Improving Education by Supporting Teachers

One problem facing American education is the rapid attrition rate of teachers, according to Boyer and Hamil of Mississippi State University. Although teaching can be a rewarding profession, it is often demanding and overwhelming with much pressure and responsibility. Too many times, teachers cannot overcome the burden to stay with the profession for long. Jalongo and Heider (2006) cite the shocking statistics: 46% of new teachers quit within five years of teaching, with that statistic growing to 50% in urban areas; 90% of the teachers hired in this country are replacements for teachers who left the profession for some reason other than retirement. Kopkowski (2008) says their commission estimates that teacher attrition has grown by 50% in the last fifteen years, and this exodus has cost districts and states about seven billion dollars in seeking, hiring, and attempting to retain teachers. These staggering expenditures take away dollars from education budgets already pressed to keep up. Jalongo and Heider (2006) further comment that “With so many qualified teachers leaving the profession, many students are experiencing substandard education in a considerable number of districts,” thereby jeopardizing educators' number one goal of providing students with a high quality education.

Click Here To Get A Free Report On 16 Proven Ways To Motivate Your Child To Do Better In School...

Plus, receive a "Live Demonstration Inside Our Unique 1 On 1 Online Classroom."
According to Richard Ingersoll, a University of Pennsylvania professor who has studied education trends over the last twenty years, the American teaching force is enlarging, becoming more female, younger, and less stable, staying on the job less even as the number of teachers soars. Our teachers, approaching four million, are the largest work force in America and growing two and a half times as fast as the number of students. He suspects two reasons: smaller class sizes and the mushrooming number of special education students. Women teachers have grown from 66% of the workforce in 1988 to 76% in 2008, and the attrition rate for first year teachers has gone from 9.8% to 13.1% during the same years.

Deborah Loewenberg Ball, dean of the University of Michigan’s School of Education, has the role of leading the commission in preparing teacher evaluations in Michigan, a move designed to make teachers better, not fire the bad ones. She spoke in Philadelphia this past May, 2012, at the Education Writers Association gathering for teachers, administrators, and policy makers. She highlighted the need for continuing education for teachers, speaking of teaching as a craft. One elementary teacher who spoke about trying to be a “super” teacher said that teachers starting out need humor, honesty, and peer advice to help get them through October, what she called “the disillusioning period.” In Denver, a residency program pairs beginning teachers with veteran mentors, working together four days a week.
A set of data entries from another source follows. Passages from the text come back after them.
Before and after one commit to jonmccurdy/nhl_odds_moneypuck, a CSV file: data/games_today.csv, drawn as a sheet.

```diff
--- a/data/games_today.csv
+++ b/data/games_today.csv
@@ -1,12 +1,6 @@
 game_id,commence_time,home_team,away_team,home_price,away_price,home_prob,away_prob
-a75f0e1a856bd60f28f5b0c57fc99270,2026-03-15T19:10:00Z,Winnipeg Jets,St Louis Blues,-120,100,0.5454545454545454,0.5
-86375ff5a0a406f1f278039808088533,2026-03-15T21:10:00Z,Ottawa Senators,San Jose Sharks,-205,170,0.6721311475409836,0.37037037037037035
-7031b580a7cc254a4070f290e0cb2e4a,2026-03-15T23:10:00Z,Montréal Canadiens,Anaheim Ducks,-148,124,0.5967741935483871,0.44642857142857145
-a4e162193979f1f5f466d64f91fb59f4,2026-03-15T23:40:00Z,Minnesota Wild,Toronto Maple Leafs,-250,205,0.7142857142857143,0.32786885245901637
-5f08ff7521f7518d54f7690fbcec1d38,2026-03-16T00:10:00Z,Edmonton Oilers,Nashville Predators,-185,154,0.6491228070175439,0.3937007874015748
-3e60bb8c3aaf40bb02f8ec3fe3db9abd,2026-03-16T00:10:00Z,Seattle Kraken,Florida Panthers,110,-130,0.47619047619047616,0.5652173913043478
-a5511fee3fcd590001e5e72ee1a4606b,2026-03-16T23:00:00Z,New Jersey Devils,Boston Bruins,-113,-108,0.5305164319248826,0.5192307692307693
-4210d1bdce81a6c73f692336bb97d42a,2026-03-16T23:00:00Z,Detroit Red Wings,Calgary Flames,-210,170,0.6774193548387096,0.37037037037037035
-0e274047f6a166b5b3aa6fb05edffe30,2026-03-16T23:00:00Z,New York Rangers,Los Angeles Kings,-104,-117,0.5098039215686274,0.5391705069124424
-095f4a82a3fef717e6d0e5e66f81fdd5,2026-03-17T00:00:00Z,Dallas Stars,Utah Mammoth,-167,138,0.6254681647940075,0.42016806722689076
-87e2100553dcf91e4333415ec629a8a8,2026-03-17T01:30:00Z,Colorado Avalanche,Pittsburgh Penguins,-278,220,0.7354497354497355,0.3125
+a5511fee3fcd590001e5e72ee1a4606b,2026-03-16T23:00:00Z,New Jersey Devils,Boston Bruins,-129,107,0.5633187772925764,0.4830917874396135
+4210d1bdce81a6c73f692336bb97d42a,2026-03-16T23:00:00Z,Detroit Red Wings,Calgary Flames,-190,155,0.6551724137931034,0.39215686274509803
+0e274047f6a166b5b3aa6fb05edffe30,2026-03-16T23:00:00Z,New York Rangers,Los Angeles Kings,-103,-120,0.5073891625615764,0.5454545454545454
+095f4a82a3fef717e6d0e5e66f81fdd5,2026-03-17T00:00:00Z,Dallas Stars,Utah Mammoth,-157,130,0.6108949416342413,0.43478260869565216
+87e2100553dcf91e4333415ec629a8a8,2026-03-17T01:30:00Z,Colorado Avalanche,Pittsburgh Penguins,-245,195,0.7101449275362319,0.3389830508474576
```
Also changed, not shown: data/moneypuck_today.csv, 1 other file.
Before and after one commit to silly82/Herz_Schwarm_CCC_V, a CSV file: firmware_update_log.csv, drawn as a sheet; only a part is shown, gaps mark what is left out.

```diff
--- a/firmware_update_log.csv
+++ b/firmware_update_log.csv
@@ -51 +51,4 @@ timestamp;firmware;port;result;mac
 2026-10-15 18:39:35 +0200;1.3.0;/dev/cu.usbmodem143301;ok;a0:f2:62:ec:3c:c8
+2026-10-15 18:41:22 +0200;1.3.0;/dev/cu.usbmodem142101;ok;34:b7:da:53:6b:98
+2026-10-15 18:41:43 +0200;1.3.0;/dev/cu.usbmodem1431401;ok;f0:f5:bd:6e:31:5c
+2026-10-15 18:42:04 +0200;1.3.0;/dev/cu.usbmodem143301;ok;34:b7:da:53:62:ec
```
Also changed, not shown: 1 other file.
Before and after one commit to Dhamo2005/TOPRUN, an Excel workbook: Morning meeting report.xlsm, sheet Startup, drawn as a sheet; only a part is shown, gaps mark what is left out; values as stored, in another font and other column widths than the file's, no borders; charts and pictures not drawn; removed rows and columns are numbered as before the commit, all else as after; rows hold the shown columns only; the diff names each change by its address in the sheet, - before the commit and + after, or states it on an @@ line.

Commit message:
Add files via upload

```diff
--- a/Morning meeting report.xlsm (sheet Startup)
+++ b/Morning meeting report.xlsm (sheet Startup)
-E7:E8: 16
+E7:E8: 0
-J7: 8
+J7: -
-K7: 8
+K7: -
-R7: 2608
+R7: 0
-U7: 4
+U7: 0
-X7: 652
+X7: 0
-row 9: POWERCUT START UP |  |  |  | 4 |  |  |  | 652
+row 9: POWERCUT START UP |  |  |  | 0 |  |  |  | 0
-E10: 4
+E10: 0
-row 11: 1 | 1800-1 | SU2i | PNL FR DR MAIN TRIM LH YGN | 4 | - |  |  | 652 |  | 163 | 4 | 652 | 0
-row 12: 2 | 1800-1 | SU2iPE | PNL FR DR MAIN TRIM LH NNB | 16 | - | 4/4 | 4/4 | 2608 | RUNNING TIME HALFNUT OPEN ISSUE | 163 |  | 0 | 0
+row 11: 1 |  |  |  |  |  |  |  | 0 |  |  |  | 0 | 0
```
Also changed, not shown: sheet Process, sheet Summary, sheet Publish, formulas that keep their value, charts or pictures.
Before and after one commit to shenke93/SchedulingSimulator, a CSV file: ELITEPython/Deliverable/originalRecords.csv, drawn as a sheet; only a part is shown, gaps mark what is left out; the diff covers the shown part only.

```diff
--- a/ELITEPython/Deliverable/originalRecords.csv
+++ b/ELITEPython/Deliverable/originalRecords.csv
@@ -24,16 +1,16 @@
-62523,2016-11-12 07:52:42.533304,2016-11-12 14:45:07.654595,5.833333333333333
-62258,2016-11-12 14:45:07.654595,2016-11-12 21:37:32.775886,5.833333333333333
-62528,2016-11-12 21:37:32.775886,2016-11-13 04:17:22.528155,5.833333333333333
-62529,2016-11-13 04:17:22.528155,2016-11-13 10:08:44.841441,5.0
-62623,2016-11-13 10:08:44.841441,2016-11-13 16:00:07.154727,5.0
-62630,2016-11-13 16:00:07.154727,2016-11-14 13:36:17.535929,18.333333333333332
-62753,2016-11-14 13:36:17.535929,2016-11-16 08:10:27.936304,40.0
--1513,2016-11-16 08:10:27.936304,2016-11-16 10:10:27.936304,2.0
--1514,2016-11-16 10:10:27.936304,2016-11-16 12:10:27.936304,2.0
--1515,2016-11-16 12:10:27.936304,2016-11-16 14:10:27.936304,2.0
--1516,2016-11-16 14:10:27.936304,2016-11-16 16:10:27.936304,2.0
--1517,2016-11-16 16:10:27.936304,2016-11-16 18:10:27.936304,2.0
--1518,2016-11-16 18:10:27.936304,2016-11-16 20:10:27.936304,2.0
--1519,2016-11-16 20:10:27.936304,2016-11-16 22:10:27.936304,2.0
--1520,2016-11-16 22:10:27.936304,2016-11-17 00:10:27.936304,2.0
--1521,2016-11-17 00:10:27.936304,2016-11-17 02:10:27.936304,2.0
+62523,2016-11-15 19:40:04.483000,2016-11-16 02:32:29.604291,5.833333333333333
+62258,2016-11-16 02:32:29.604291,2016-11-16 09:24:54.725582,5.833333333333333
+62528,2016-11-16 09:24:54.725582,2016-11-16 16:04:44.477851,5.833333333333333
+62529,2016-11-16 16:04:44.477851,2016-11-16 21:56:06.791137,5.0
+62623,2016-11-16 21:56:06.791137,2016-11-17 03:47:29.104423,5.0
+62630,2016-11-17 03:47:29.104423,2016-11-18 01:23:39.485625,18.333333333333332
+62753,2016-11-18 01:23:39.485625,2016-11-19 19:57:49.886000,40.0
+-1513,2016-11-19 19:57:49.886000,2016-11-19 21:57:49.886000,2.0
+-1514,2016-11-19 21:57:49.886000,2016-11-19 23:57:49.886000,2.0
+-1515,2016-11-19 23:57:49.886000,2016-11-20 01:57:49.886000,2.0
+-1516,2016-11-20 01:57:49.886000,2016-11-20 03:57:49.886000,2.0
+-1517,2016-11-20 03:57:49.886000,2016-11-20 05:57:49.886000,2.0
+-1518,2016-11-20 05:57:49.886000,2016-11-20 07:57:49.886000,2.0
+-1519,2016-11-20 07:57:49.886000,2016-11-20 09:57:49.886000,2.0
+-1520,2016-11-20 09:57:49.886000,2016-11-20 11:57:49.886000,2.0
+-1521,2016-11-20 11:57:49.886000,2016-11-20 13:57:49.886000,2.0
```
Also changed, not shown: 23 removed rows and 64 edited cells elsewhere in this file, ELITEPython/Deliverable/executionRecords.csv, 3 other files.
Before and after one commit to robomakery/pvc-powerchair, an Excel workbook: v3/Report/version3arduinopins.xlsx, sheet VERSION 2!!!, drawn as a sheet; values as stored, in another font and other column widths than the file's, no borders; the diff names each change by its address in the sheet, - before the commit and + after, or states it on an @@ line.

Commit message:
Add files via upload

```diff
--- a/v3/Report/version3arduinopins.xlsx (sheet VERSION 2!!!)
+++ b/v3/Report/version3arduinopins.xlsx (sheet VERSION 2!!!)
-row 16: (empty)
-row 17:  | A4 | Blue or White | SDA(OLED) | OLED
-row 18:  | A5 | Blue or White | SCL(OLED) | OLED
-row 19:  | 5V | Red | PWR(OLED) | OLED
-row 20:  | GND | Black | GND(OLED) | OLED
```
Some charter schools have had success with teachers agreeing to intensive, ongoing training, including videoing of some classes for later review, frequent mentoring, performance pay, and the risk of not having their contracts renewed if students don’t show improvement. There’s a strong pressure to perform but not without significant support. Students, too, are clear as to expectations of what they are to learn with mastery levels posted in the buildings and a huge emphasis on college.

Over the next two years, forty-five states will be moving toward common core curriculum standards for their K through 12 schools, and, while there is a debate over whether this is a useful idea, there’s also the question about whether it will work. Will students improve? Members at the annual convention of the Education Writers Association agreed that implementation is key and depends upon concentrated professional development and intensive coaching of teachers. Delaware Governor Jack Markell said that higher standards should be fewer and clearer and linked to college and career readiness. He thinks that states need to improve their assessment systems to provide more frequent data to allow districts and teachers to change their instruction methods. He agrees that teacher training and support are crucial and added, “Unless you pair the right standards with the right professional development with the right materials and provide the right feedback, it won’t work.” That’s a tall order indeed.

Related Articles